*** THE DATA Section Begins ***
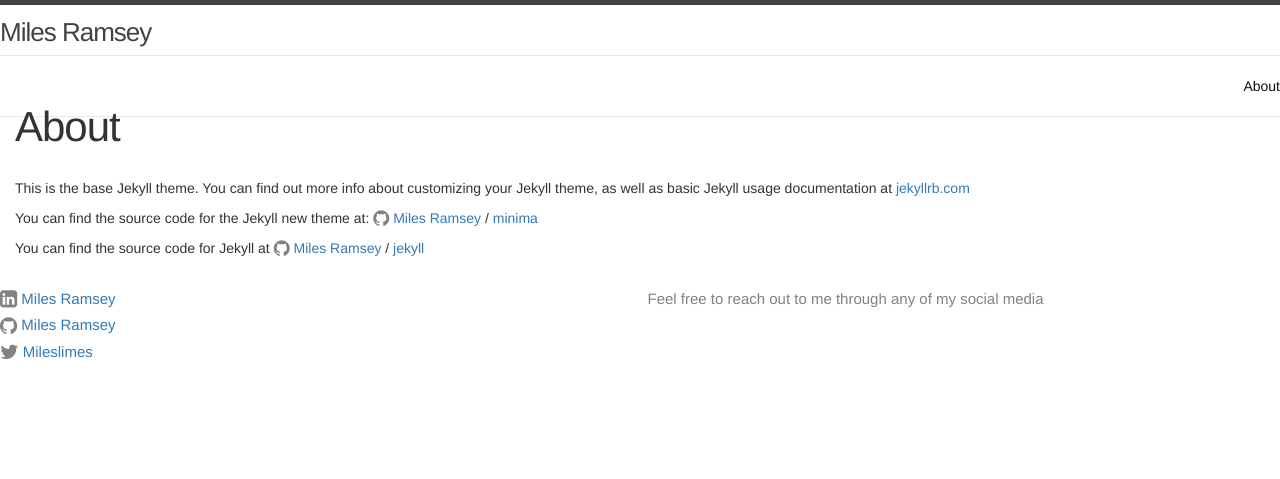
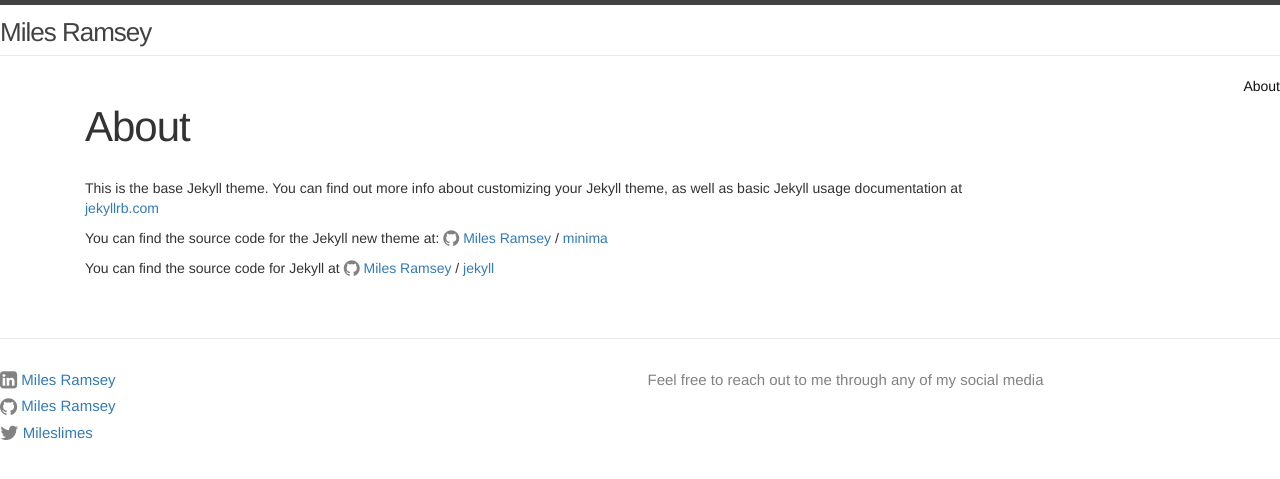
Before and after one commit to MilesRamsey/milesramsey.github.io, a Jekyll site: the page built from about.md, in a window 1280 px wide. Shown: the top 479 px of the page. Built offline with Jekyll 4.4.1, drawn with Linux system fonts in a browser that asks for light colours.

Commit message:
Update default.html

```diff
--- a/_layouts/default.html
+++ b/_layouts/default.html
@@ -7,7 +7,7 @@
 
     {% include header.html %}
 
-    <main class="page-content" aria-label="Content">
+    <main class="page-content container" aria-label="Content">
       <div class="col-md-10">
         {{ content }}
       </div>
```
*** THE DATA Section Ends ***
** HOW TO COMPLETE THIS TASK **
Although the records above contain pictures, your copy should give only their text, exactly as written.

** EXERCISE SOLUTION **
Before and after one commit to MilesRamsey/milesramsey.github.io, a Jekyll site: the page built from about.md, in a window 1280 px wide. Shown: the top 479 px of the page. Built offline with Jekyll 4.4.1, drawn with Linux system fonts in a browser that asks for light colours.

Commit message:
Update default.html

```diff
--- a/_layouts/default.html
+++ b/_layouts/default.html
@@ -7,7 +7,7 @@
 
     {% include header.html %}
 
-    <main class="page-content" aria-label="Content">
+    <main class="page-content container" aria-label="Content">
       <div class="col-md-10">
         {{ content }}
       </div>
```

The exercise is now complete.